Talking with a budding Buddhist the other day and her vision of travel there, I realized that the country remains this slate for westerners to impart their own vision upon. Even a Times piece unpacks the notion of democracy in part of that world, how Thailand has to be an example of such governance. Our insistence on it being such a beacon pressurizes the strife. There were many places I stayed where it seemed the town had been overrun by expats simply seeking a space without an identity that they could practice their spirituality or dietary concerns in, rarely venturing into the Thai society around them. So even as such atrocities rage on, a piece about how tourists in Phuket remain oblivious to the violence isn't all that shocking either. And yet I still think of returning there, of finishing myriad short stories begun there about the search for spirituality within that country's folds, and how outsiders continue to think that peace and serenity resides there (or the young women to make into passive wives). Who there can hear the gunshots?

Monday, June 07, 2010

My interview with Black Dice's Bjorn Copeland appears in this month's edition of Theme Magazine, which was curated by Hisham Bharoocha.

Sunday, June 06, 2010

Sunday Beta

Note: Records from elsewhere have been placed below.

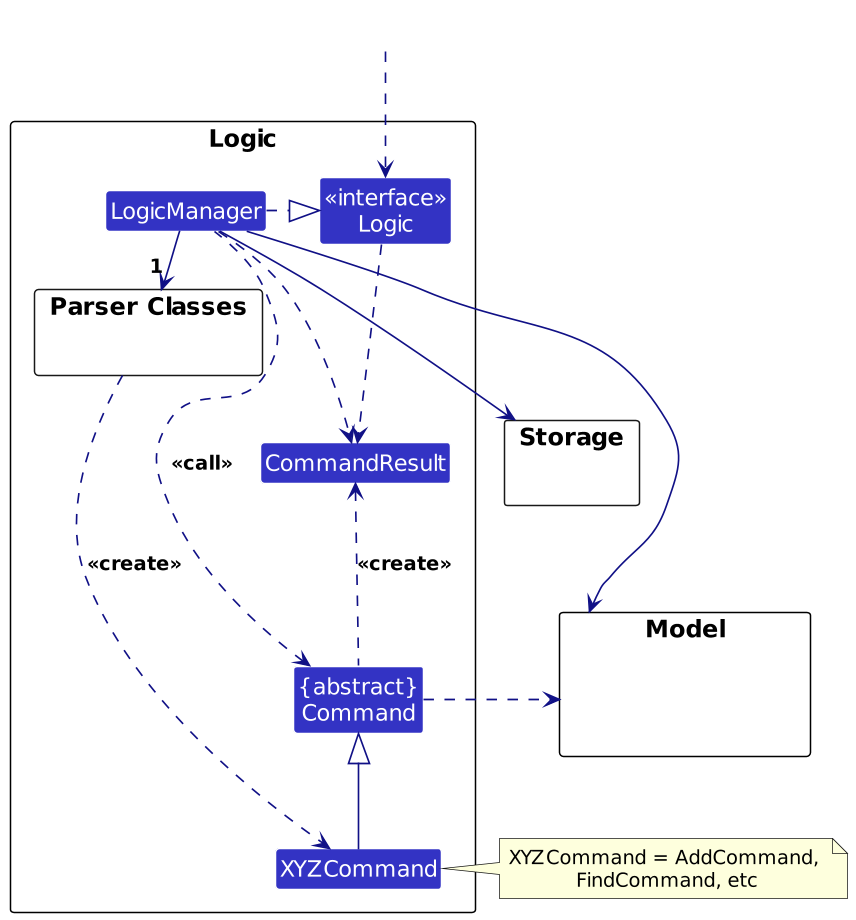
This is diagrams/LogicClassDiagram.png from AY2425S1-CS2103T-F08-1a/tp, a PlantUML export, as it was before one commit. Its source is kept beside it as diagrams/LogicClassDiagram.puml. The source it was exported from:
```plantuml
@startuml
!include style.puml
scale 1.5
skinparam arrowThickness 1.1
skinparam arrowColor LOGIC_COLOR_T4
skinparam classBackgroundColor LOGIC_COLOR

package Logic as LogicPackage {

package "Parser Classes" as ParserClasses{
}
Class XYZCommand
Class CommandResult
Class "{abstract}\nCommand" as Command


Class "<<interface>>\nLogic" as Logic
Class LogicManager
}

package Model {
Class HiddenModel #FFFFFF
}

package Storage {
}

Class HiddenOutside #FFFFFF
HiddenOutside ..> Logic

LogicManager .right.|> Logic
LogicManager -right->"1" ParserClasses
ParserClasses ..> XYZCommand : <<create>>

XYZCommand -up-|> Command
LogicManager .left.> Command : <<call>>

LogicManager --> Model
LogicManager --> Storage
Storage --[hidden] Model
Command .[hidden]up.> Storage
Command .right.> Model
note right of XYZCommand: XYZCommand = AddCommand, \nFindCommand, etc

Logic ..> CommandResult
LogicManager .down.> CommandResult
Command .up.> CommandResult : <<create>>
@enduml
```
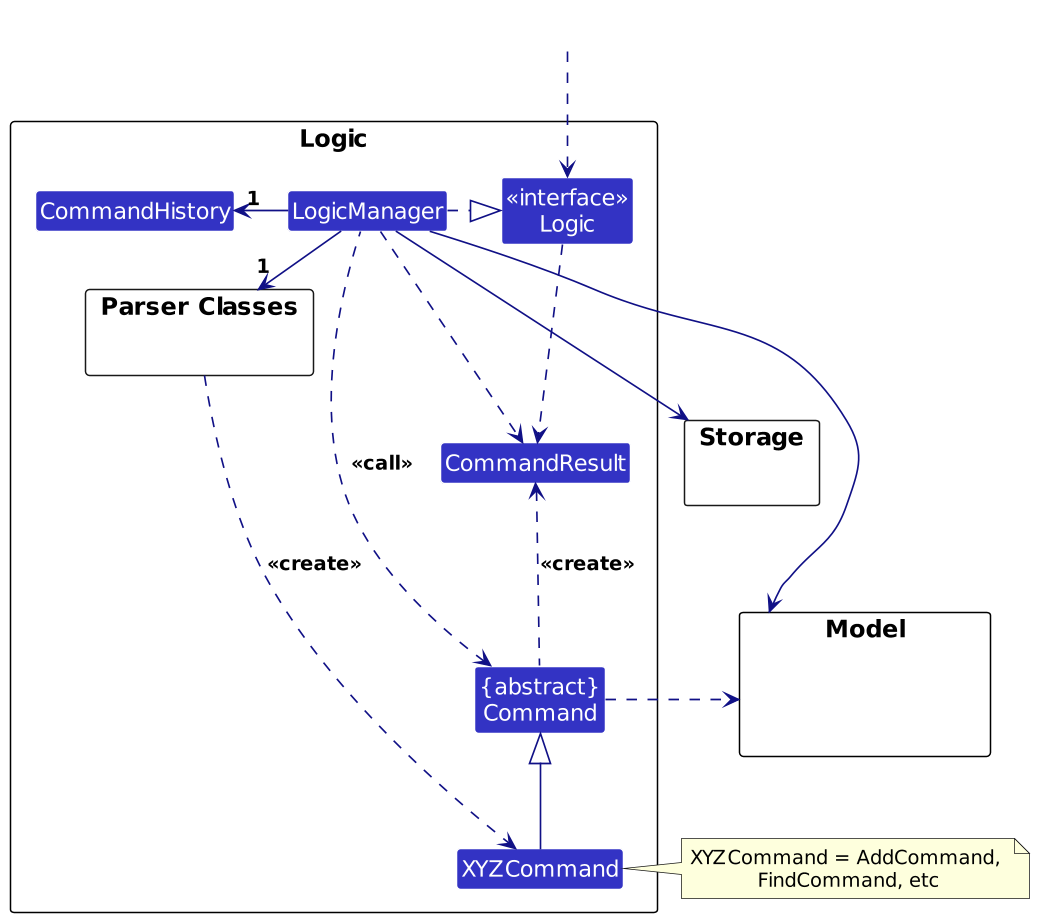
Above is the later version.

The edit, as a diff of the source:
```diff
@@ -16,6 +16,7 @@
 
 Class "<<interface>>\nLogic" as Logic
 Class LogicManager
+Class CommandHistory
 }
 
 package Model {
@@ -45,4 +46,6 @@
 Logic ..> CommandResult
 LogicManager .down.> CommandResult
 Command .up.> CommandResult : <<create>>
+
+LogicManager -left->"1" CommandHistory
 @enduml
```
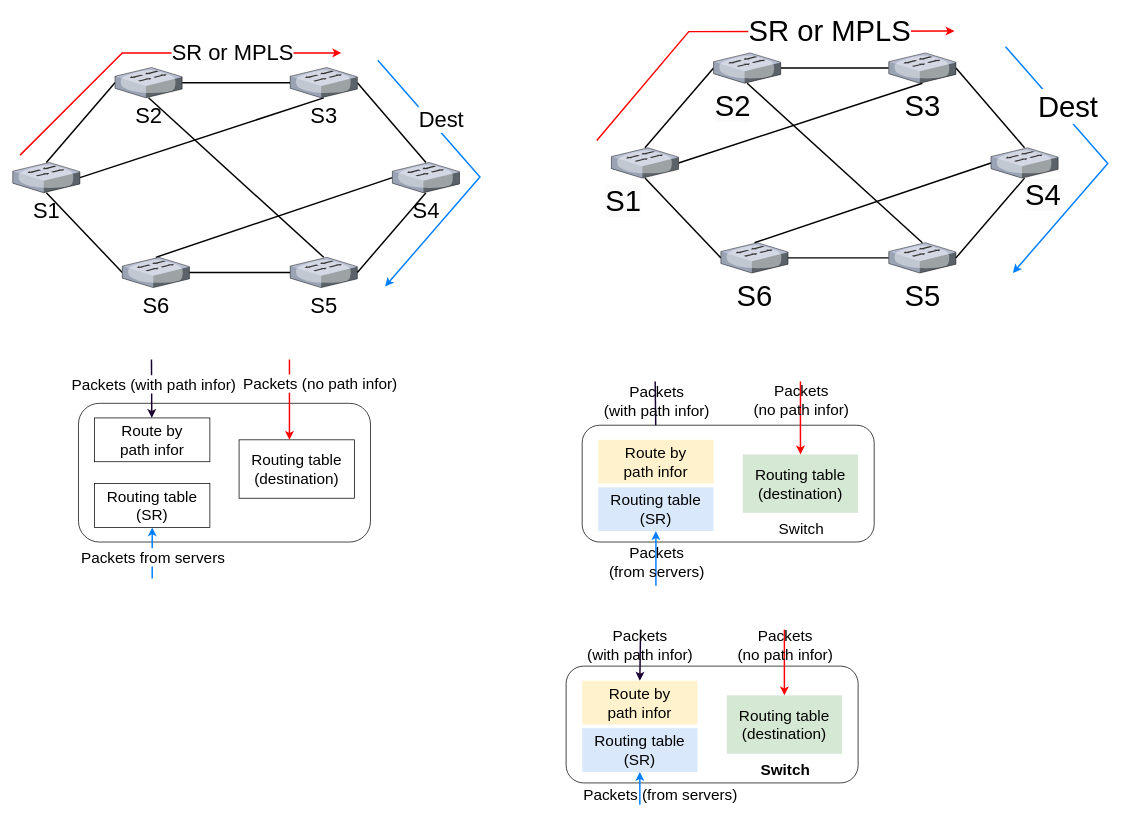
Above: FC+/scalable_topo.drawio in caopeirui/app.diagrams.net (draw.io), before the change. Source tidied: cells renumbered, new cells numbered last; positions are measured from the earlier drawing's top-left corner, leaving out a move shared by most shapes. Both pictures are drawn from the tidied source at 73%, with x=0, y=0 at pixel (12, 31).
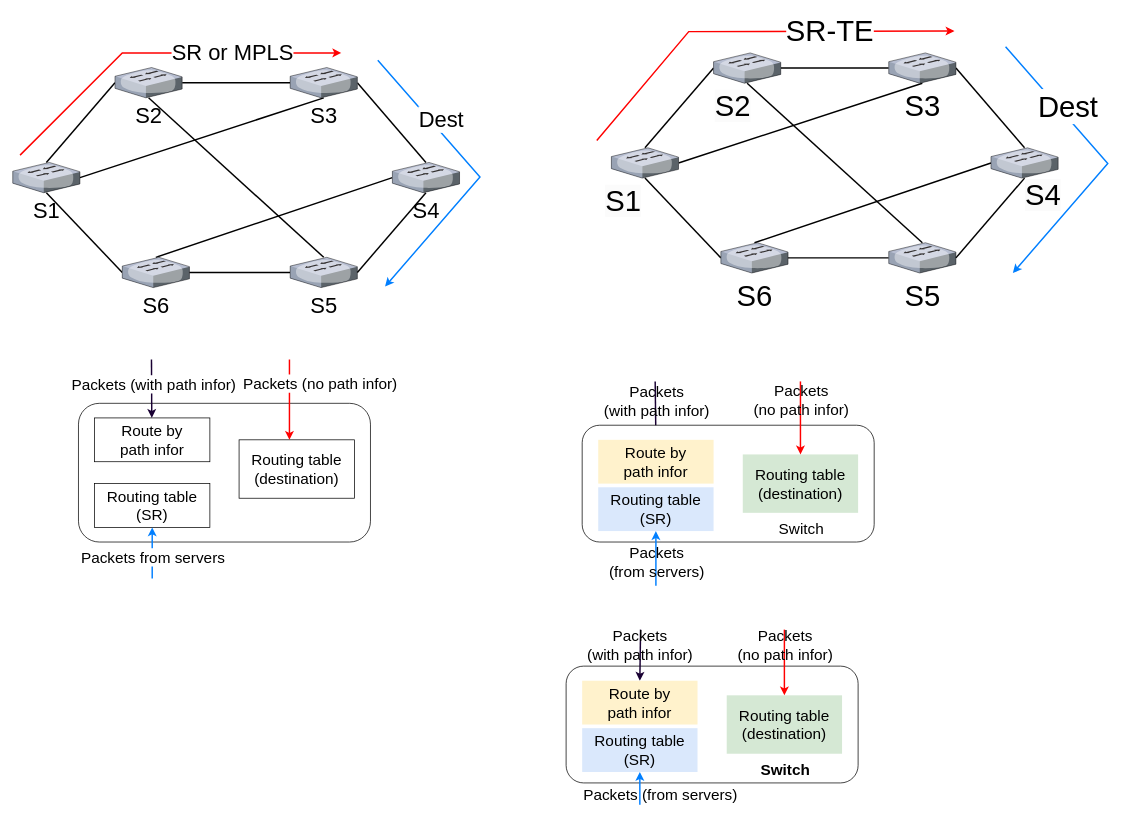
After the change.

Commit message:
update scalable_topo

The change refers to these unchanged cells:
```xml
<mxCell id="56" style="endArrow=classic;html=1;rounded=0;strokeWidth=2;fontSize=40;strokeColor=#FF0000;" parent="1" edge="1">
  <mxGeometry relative="1" as="geometry">
    <mxPoint x="800" y="150" as="sourcePoint" />
    <mxPoint x="1290" as="targetPoint" />
    <Array as="points">
      <mxPoint x="926" y="0.8" />
    </Array>
  </mxGeometry>
</mxCell>
```

Change to the diagram source:
```diff
@@
-    <mxCell id="57" value="&lt;font style=&quot;font-size: 40px;&quot;&gt;SR or MPLS&lt;/font&gt;" style="edgeLabel;html=1;align=center;verticalAlign=middle;fontSize=40;" parent="56" vertex="1">
+    <mxCell id="57" value="&lt;font style=&quot;font-size: 40px&quot;&gt;SR-TE&lt;/font&gt;" style="edgeLabel;html=1;align=center;verticalAlign=middle;fontSize=40;" parent="56" vertex="1">
       <mxGeometry x="0.27" y="2" relative="1" as="geometry">
         <mxPoint x="32.7" as="offset" />
       </mxGeometry>
     </mxCell>
```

Damn. Not even a week after my feature on the Sunday Best party, which kicked off along the Gowanus Canal over the Memorial Day weekend (peep the "Where's Beta?" party pic from their site), it was announced that the landowner was no longer honoring the lease and shuttered the party one week into their third season. Truly devastating news, as that three-block jaunt from my house to dancefloor bliss had become one of my favorite summertime activities.